Above, the footbridge from Lakeside Avenue to the Winnipesaukee Marketplace (formerly the Lakeside House, then the Lakeside Hotel).
The footbridge is marked on railroad maps as Bridge #33.90. (This means it is 33.90 miles from mile #0.00 of the 1914 Boston & Maine railroad Right of Way Valuation maps. Mile #0.00 was located in Concord.)
From 1880 until 1917, to reach the Lakeside House/Hotel from Lakeside Avenue, customers descended a stairway, then crossed over the railroad tracks, and ascended another stairway to the front lawn of the Lakeside House. Edward T. Milton, who owned the Lakeside House from 1913 until his death in 1925, erected the footbridge in 1917. The footbridge connected directly to the porch of the hotel, and was built over the railroad tracks, about 30 feet north of the previous stairways.
A mid-May, 1917, Laconia Democrat newspaper article noted, “Foundations were being laid at The Weirs for a new steel footbridge over the railroad track from Railroad Avenue to the Lakeside House to afford easier access to the Lakeside for auto parties.”(Railroad Avenue was the former name for Lakeside Avenue.)
The footbridge was built for customers. Customers who were driving could ring the doorbell (the doorbell is still there, on the right post of the two Lakeside Avenue iron posts). Then, a bellhop would get their luggage, and a valet would park their car, in the garage which was located across Lakeside Avenue from the hotel. We don’t know who the mastermind was that actually designed the footbridge, but it was designed on the behest of Edward T. Milton, who had purchased the hotel in 1913, and was clearly trying to compete with the larger, more sumptious New Hotel Weirs down the street, who also had their own auto garage.
Interestingly, Edward T. Milton never owned the footbridge. It was owned by the Boston & Maine railroad. It now belongs to the State of New Hampshire, which purchased the B&M’s railroad assets in New Hampshire in 1975.
In 2015, the footbridge received the Ammann Award Winner for “Mystery Bridge”. The following article, written by Jason Smith, on Bridgehunter’s Chronicles, Mystery Bridge #55, “An Unusual Covered Bridge in New Hampshire”, reveals the construction details as follows:

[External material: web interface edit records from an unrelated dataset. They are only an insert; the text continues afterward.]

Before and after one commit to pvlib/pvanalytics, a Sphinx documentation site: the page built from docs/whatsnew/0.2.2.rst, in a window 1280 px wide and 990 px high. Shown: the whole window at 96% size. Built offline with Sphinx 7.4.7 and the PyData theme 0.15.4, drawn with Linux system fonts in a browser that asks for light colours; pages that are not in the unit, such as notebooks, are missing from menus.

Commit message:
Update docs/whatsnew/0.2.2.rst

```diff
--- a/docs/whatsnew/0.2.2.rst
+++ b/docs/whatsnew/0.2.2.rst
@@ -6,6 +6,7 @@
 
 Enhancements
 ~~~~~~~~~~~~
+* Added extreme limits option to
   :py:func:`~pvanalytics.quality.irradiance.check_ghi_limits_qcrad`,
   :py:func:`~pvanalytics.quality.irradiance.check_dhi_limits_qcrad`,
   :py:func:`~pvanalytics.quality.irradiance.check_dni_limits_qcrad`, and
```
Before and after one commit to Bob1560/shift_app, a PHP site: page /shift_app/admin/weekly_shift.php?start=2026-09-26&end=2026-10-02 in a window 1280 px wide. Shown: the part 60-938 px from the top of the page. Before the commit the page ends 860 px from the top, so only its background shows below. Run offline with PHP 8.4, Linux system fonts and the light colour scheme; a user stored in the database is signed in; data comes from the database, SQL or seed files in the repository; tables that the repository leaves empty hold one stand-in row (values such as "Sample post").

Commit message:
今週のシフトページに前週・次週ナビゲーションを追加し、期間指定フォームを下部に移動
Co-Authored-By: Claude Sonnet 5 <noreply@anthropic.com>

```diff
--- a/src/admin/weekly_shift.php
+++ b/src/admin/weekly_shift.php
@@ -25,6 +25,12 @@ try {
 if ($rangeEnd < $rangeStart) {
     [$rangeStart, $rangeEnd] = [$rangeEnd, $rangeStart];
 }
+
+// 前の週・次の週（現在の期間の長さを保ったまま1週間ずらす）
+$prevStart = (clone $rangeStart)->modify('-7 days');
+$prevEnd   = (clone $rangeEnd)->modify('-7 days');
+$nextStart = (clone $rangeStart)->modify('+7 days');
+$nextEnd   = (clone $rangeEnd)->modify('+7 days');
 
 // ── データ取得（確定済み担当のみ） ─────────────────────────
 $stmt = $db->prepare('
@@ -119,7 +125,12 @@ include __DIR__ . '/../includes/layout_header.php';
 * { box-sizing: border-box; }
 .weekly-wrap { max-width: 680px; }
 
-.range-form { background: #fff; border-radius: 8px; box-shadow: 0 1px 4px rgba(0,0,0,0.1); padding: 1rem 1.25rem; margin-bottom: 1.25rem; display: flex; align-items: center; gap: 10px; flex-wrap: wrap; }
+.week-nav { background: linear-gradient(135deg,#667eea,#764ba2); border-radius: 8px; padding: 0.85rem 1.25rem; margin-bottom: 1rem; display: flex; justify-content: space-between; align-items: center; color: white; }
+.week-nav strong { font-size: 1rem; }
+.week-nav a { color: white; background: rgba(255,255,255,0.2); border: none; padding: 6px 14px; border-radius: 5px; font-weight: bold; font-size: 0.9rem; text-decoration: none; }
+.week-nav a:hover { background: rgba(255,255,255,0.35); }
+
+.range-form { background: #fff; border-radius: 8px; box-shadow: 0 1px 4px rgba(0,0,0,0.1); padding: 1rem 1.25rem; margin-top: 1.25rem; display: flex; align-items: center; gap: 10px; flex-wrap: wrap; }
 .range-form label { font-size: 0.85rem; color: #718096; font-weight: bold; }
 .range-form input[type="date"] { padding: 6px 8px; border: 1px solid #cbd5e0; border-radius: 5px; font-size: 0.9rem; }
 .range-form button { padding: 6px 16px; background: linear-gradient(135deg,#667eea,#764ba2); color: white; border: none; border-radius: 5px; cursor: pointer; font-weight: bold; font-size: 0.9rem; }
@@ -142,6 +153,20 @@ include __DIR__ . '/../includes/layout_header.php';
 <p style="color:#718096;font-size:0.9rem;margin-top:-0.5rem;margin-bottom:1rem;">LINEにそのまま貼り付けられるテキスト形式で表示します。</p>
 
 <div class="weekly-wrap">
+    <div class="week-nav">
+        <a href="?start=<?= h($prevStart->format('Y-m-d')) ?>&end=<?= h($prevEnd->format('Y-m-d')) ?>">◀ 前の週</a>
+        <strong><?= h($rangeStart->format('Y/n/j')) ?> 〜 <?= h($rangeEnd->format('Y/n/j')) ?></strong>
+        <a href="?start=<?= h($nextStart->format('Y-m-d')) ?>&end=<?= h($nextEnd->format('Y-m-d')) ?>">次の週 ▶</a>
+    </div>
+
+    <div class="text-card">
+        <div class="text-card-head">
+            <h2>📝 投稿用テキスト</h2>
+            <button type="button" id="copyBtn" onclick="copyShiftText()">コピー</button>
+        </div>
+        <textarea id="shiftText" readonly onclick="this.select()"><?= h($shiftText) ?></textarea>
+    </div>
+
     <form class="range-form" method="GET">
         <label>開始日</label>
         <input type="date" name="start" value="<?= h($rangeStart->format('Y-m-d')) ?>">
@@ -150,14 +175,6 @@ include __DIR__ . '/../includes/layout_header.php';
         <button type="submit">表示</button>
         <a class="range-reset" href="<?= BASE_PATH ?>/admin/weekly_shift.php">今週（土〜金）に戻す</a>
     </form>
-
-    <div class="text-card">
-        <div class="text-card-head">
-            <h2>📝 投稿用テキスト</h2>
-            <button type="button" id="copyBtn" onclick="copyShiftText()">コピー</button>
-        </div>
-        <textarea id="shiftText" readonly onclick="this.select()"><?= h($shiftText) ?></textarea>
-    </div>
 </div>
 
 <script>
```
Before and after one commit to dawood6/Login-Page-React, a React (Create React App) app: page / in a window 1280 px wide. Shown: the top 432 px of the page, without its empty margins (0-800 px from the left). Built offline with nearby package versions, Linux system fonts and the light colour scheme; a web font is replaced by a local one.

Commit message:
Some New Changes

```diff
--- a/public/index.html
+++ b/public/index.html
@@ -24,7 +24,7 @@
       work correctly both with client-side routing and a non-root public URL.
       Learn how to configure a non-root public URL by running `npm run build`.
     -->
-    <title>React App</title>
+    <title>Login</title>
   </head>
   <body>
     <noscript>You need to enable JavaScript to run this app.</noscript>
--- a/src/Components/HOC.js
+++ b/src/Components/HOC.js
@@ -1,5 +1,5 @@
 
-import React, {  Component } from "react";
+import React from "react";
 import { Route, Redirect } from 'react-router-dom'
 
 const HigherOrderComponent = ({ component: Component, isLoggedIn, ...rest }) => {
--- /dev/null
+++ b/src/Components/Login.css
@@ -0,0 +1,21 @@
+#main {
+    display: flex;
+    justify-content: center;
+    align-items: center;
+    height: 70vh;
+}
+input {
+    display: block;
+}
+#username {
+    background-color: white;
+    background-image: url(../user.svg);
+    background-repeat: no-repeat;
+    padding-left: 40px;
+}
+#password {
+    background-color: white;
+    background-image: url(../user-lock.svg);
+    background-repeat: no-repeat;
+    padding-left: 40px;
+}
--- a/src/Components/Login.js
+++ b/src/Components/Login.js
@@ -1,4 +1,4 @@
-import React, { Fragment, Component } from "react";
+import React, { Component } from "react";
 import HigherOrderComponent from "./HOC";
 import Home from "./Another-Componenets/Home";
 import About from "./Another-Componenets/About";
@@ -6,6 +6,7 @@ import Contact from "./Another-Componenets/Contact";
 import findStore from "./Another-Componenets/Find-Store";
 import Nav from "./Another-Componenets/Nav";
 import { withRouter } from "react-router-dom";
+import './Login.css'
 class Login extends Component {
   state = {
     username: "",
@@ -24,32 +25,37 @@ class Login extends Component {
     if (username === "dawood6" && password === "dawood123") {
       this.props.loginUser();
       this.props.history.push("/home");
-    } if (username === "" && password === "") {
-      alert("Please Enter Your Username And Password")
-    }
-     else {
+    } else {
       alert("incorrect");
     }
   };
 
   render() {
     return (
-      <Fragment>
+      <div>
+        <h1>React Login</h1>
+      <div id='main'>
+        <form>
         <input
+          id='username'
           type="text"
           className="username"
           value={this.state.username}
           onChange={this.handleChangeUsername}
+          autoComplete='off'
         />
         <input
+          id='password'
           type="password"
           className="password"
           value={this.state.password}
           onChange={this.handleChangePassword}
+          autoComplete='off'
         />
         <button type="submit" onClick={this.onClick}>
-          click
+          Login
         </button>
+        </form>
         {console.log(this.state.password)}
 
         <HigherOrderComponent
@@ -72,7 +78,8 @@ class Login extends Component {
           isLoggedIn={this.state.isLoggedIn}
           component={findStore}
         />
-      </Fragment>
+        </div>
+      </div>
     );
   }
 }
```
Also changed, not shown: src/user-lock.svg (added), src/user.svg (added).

“This bridge brings metal and wood together, not to mention covered bridge and metal truss bridge lovers. This bridge presents an unusual truss design that is almost never seen nowadays. The bridge features a metal deck truss design in a shape of a Kingpost built on an incline. The outer portion has a 40° angle, whereas the inner portion has an obtruse triangular shape that is subdivided. Furthermore, the longest diagonal beam between the center span and the pier has a slight bent where the support beam meets. Looking at the trusses more closely, one can see that the connections are riveted, this putting the construction date up to the time after 1900, the time when riveted truss bridges were being introduced and proliferated with the standardization programs introduced by the states’ highway departments. The covered portion of the bridge in the center span features a pavillion with a half cylindrical roof colored in blue. The roof is supported by four iron piers, one in each corner and that are ornamental at the railing and where the columns meet the roof. The steps (are) made of wood.”
More photos of the footbridge on the Bridgehunter website can be seen here.
In the 1940’s, from the center span, hung a sign promoting bowling at the hotel.
In the 1950’s, lamp lighting was added to the top of each of the four posts of the center span.
In 1986, the lamppost lights were removed when a canopy was added over the center span. Two globe lights were then added underneath the canopy. The original red canopy was replaced with a blue one a few years later.
The footbridge was originally painted green. In 2007, the footbridge was repainted. Most of the footbridge was painted blue. The supporting trusses were painted black. The main posts were painted black, while the ornamental post tops were painted silver. At this time, critical steel bolts that held the center span together were replaced.
In 2016, the wooden steps were reinforced with a new surface layer of wood.
The footbridge is especially attractive at night, when it is lit up with rope lighting curled around its rails and posts. The following photo was taken at dusk during Laconia Motorcycle Week in 2013.
The approach to the footbridge from Lakeside Avenue. Photo taken July 2, 2016.